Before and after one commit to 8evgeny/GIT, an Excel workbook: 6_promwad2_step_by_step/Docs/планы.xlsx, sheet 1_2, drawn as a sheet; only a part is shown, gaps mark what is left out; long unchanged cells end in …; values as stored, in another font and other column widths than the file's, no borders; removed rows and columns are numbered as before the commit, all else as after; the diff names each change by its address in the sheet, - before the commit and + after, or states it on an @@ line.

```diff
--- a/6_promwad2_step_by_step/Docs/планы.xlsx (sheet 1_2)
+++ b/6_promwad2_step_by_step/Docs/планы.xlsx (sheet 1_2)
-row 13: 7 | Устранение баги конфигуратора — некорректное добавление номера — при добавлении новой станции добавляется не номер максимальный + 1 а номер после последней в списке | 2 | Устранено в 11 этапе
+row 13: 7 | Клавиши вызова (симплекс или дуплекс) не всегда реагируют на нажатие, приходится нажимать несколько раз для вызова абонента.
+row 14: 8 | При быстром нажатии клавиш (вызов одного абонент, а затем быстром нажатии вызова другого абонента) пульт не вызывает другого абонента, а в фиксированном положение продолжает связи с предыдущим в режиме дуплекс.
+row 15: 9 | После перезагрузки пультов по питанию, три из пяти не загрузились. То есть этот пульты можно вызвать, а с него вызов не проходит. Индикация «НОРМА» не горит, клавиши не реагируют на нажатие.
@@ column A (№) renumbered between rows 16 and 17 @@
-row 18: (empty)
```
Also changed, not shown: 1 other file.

---*---

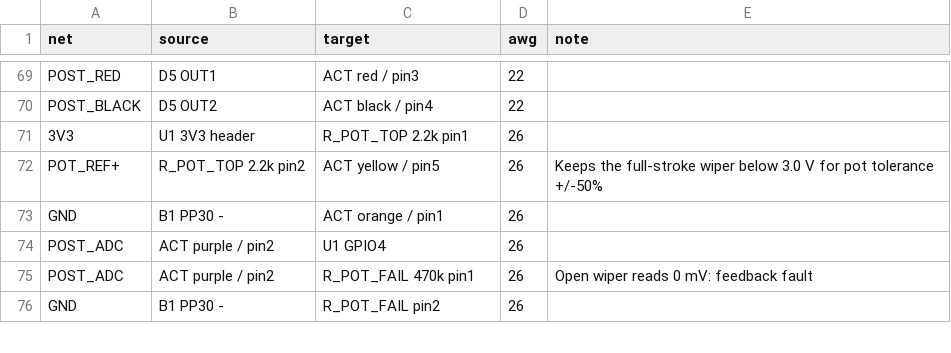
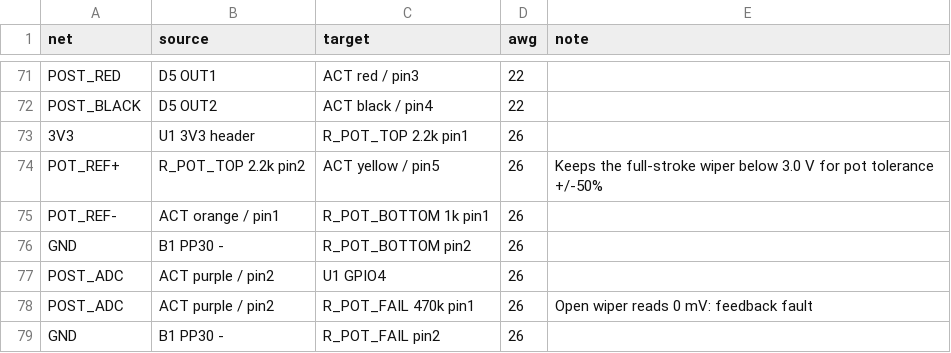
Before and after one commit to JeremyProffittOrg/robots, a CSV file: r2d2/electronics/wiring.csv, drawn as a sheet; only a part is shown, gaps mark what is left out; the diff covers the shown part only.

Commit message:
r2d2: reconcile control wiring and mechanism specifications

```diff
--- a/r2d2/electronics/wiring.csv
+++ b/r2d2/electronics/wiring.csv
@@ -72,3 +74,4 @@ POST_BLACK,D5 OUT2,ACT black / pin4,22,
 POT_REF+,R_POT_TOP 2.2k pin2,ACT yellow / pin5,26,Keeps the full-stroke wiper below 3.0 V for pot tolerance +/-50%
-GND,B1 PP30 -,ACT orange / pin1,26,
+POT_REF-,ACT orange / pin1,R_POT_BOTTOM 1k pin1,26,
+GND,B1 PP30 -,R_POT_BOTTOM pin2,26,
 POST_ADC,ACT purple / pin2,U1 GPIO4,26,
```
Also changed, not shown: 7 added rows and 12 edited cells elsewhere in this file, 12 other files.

---*---

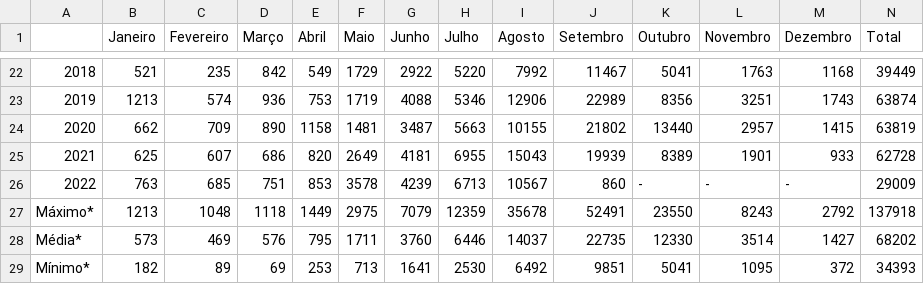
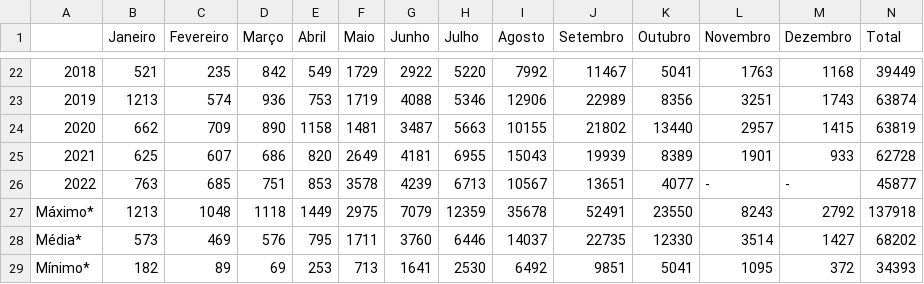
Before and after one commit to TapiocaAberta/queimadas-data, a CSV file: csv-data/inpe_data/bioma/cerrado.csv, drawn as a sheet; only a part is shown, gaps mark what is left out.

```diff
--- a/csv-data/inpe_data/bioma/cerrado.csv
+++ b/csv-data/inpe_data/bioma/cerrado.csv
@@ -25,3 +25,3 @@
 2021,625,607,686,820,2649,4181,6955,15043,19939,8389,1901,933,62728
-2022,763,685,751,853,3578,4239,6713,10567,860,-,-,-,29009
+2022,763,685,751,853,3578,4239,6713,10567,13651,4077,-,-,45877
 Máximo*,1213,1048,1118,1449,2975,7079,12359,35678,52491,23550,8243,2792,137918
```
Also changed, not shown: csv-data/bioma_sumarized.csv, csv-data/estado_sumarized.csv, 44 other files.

---*---

WHAT THE EXERCISE ASKS —
Look through the entries and return every line where "data" appears.

WRITTEN REPLY —
Before and after one commit to TapiocaAberta/queimadas-data, a CSV file: csv-data/inpe_data/bioma/cerrado.csv, drawn as a sheet; only a part is shown, gaps mark what is left out.
--- a/csv-data/inpe_data/bioma/cerrado.csv
+++ b/csv-data/inpe_data/bioma/cerrado.csv
Also changed, not shown: csv-data/bioma_sumarized.csv, csv-data/estado_sumarized.csv, 44 other files.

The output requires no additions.